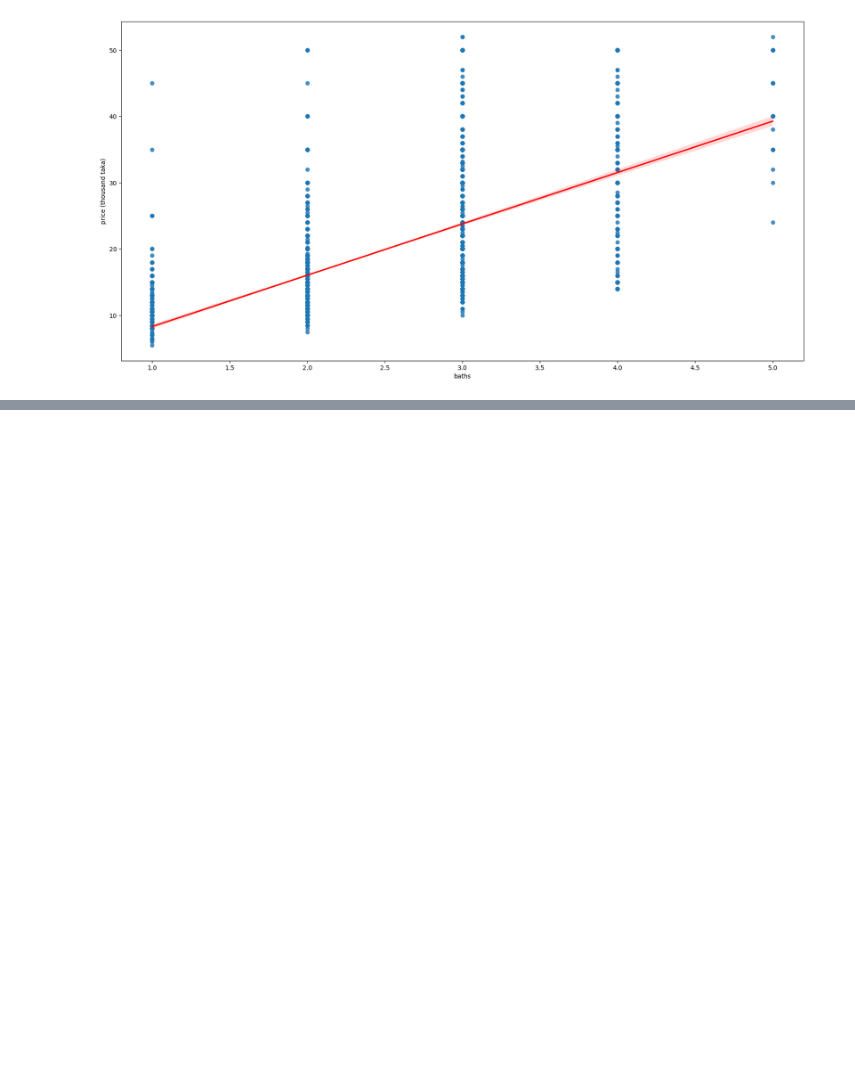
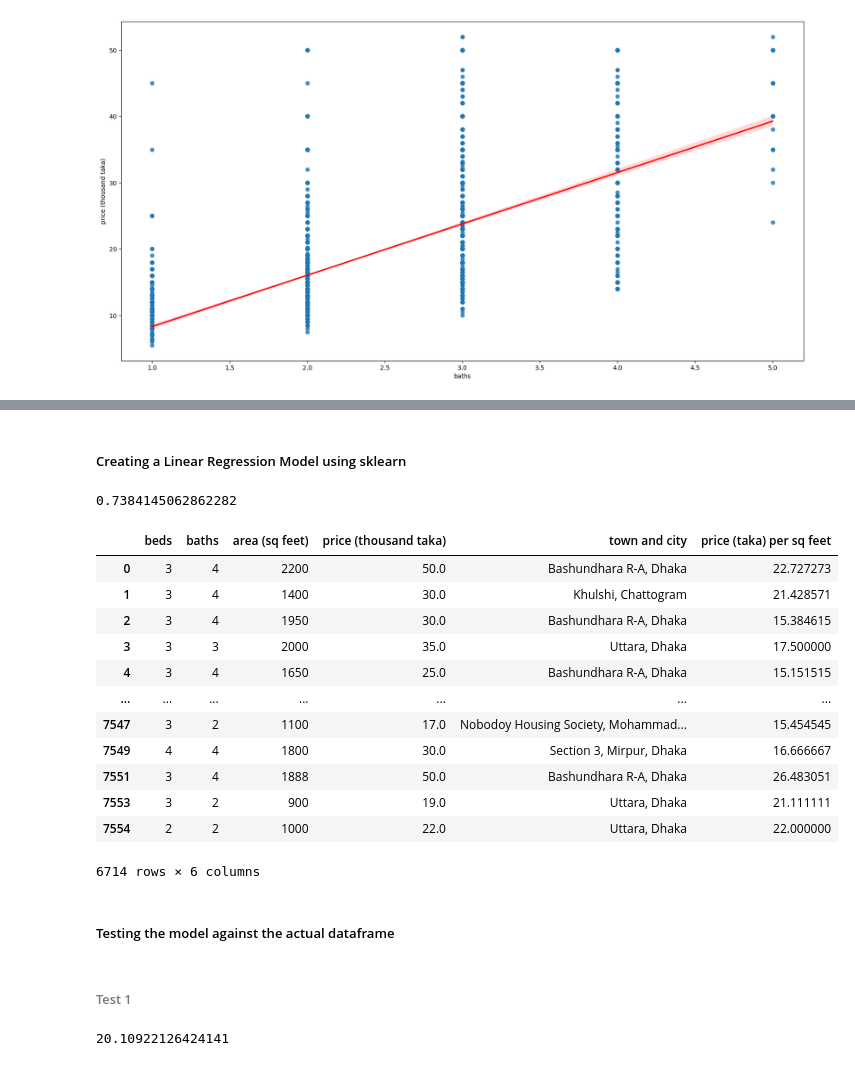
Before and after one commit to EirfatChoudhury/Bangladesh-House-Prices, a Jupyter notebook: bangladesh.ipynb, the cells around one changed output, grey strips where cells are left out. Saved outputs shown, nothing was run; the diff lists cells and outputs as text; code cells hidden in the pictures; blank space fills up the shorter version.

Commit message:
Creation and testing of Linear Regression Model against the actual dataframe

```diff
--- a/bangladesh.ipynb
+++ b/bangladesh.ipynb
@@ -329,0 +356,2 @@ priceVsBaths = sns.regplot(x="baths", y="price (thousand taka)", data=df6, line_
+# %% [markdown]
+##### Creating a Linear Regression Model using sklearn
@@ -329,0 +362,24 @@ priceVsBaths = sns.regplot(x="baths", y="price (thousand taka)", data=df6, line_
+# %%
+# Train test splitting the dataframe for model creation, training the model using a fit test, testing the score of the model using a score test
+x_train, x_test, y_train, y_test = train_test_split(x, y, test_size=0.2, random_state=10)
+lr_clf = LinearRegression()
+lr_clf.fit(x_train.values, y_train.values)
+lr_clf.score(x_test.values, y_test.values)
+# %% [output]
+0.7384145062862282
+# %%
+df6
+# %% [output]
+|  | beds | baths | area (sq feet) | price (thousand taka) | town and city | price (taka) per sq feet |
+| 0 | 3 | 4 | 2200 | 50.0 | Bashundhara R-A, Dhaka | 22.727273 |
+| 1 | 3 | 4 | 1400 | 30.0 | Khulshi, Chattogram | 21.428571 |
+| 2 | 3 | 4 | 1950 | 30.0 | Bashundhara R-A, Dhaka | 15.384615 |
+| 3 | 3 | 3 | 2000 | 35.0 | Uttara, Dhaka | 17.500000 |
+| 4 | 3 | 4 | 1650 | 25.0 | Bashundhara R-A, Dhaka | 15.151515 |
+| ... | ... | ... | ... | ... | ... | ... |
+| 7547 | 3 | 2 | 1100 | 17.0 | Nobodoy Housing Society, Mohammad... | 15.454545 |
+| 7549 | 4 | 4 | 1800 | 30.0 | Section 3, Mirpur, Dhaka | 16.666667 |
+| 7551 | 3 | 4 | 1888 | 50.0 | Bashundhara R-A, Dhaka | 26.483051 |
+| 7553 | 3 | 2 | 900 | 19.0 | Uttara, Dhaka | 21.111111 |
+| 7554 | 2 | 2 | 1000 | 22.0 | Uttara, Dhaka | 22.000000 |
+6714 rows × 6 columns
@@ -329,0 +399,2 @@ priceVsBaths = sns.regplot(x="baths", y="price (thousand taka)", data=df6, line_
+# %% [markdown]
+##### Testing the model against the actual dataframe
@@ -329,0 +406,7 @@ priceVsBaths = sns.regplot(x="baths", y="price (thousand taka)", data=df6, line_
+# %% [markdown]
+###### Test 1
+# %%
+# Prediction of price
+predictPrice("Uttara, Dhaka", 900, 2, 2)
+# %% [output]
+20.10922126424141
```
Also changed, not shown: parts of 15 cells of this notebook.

==

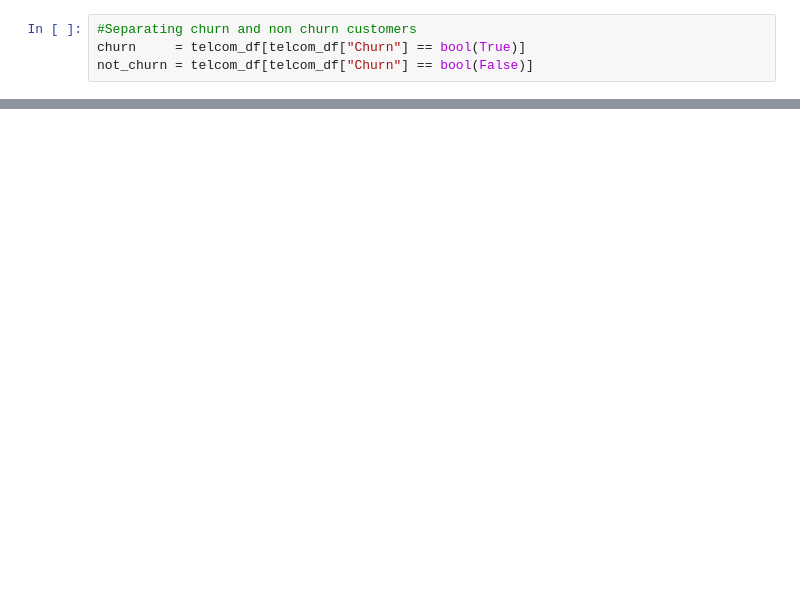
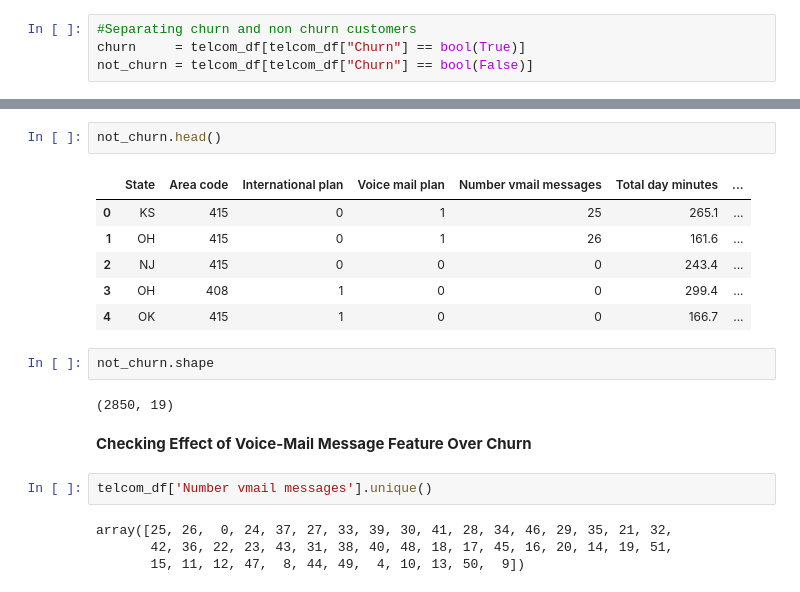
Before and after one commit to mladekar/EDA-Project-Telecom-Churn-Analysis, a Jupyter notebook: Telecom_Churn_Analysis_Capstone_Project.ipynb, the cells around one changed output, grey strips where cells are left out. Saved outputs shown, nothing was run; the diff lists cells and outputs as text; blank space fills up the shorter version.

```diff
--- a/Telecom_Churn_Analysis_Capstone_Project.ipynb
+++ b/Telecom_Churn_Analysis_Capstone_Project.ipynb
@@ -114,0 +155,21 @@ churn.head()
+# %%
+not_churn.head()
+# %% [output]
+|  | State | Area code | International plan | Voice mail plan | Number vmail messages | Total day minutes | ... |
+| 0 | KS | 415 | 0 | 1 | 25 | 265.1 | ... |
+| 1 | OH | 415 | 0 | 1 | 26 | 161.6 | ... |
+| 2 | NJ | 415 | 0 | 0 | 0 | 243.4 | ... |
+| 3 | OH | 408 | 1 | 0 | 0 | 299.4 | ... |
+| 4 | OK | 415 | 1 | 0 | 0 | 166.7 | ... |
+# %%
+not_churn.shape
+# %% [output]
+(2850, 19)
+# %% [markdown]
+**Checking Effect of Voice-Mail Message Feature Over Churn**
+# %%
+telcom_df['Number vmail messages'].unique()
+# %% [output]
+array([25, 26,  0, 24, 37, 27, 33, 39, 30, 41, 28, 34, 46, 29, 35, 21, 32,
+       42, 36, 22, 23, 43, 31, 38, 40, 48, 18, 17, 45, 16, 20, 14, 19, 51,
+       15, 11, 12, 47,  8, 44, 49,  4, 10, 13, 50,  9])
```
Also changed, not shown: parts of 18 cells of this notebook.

* **EXERCISE AIM**: The answer must consist of every line in the records above that contains the word "dataframe".

* **EXERCISE RESULT**:
Creation and testing of Linear Regression Model against the actual dataframe
+# Train test splitting the dataframe for model creation, training the model using a fit test, testing the score of the model using a score test
+##### Testing the model against the actual dataframe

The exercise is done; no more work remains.